1. Concept

Intriguing against honor – refers to “any intrigue which has for its principal purpose to blemish the honor and reputation of a person.” (Betguen v. Masangcay, En Banc, A.M. No. P-93-822, December 1, 1994, Per Curiam)

a. Legal basis

Art. 364. Intriguing against honor. – The penalty of arresto menor or fine not exceeding Twenty thousand pesos (P20,000) shall be imposed for any intrigue which has for its principal purpose to blemish the honor or reputation of a person. (As amended by R.A. 10951)

(NB: If the article has been amended by legislation or has been the subject of Supreme Court decision which may have impacted how it is interpreted, do let us know so we can consider for the next update of this article. You may send it via: Feedback.)

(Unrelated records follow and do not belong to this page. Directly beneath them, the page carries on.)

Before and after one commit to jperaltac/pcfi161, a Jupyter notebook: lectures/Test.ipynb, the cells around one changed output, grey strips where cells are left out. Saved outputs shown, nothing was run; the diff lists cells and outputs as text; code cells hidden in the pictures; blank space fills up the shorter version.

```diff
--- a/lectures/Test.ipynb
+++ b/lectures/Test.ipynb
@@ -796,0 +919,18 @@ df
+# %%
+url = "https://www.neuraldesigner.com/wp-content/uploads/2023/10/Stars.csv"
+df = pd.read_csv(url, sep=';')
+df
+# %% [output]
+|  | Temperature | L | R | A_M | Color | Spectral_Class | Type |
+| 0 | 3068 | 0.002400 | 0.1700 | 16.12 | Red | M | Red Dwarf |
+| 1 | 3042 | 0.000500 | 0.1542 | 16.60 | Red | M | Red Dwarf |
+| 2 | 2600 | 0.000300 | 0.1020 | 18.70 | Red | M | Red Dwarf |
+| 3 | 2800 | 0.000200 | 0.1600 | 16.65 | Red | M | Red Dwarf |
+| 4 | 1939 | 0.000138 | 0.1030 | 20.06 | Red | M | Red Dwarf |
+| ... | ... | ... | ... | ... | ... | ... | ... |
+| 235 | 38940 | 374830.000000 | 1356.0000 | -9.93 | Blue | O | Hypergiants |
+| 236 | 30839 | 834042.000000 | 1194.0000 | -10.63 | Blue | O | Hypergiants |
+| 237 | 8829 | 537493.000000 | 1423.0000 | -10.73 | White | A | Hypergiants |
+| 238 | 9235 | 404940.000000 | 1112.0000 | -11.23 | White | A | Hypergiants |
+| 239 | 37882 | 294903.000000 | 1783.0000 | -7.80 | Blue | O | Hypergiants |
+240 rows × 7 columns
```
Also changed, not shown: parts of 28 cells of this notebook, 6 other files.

2. Mode of commission

The following is the mode of committing the offense:

•  To cause any intrigue

a. Mode 1: To cause any intrigue

Elements of the offense:

1) The offender causes any intrigue; and

2) The principal purpose is to blemish the honor or reputation of a person. (Article 364, Act No. 3815, Revised Penal Code)

1) Element 1: Intrigue

Intrigue – means “to arouse the interest, desire, or curiosity of” (Merriam-Webster Online Dictionary)

In the context of the offense, to cause an intrigue is to arouse an atmosphere of unwarranted interest or curiosity, or in some cases, suspicion, over another person. The act of causing intrigue should fall short of libel or slander; otherwise, if there is defamation via publication, by utterances, or deed, then it is no longer causing intrigue.

To cause an intrigue, it may involve acts or omissions which would cast doubt or suspicion on the honor of the complainant.

For example, in a dinner conversation among co-workers, A who is married becomes the topic in relation to weekend out of town trips not connected to work nor a family activity. B who has a grudge against A, intentionally remarks in a tone very suggestive of inappropriate conduct – e.g., what else would a married person be doing every weekend if not related to work nor involving family? If it can be objectively and reasonably understood that the intention of B was to cast doubt or suspicion on B, then B may have caused intrigue.

2) Element 2: To blemish honor or reputation

Not all remarks suggestive of inappropriate conduct will result in the offense of intrigue against honor. In particular, in our above example, if the remark was instead said in jest or lighthearted fashion as to be intended as a humor, then there is no intrigue against the honor. A joke was simply made.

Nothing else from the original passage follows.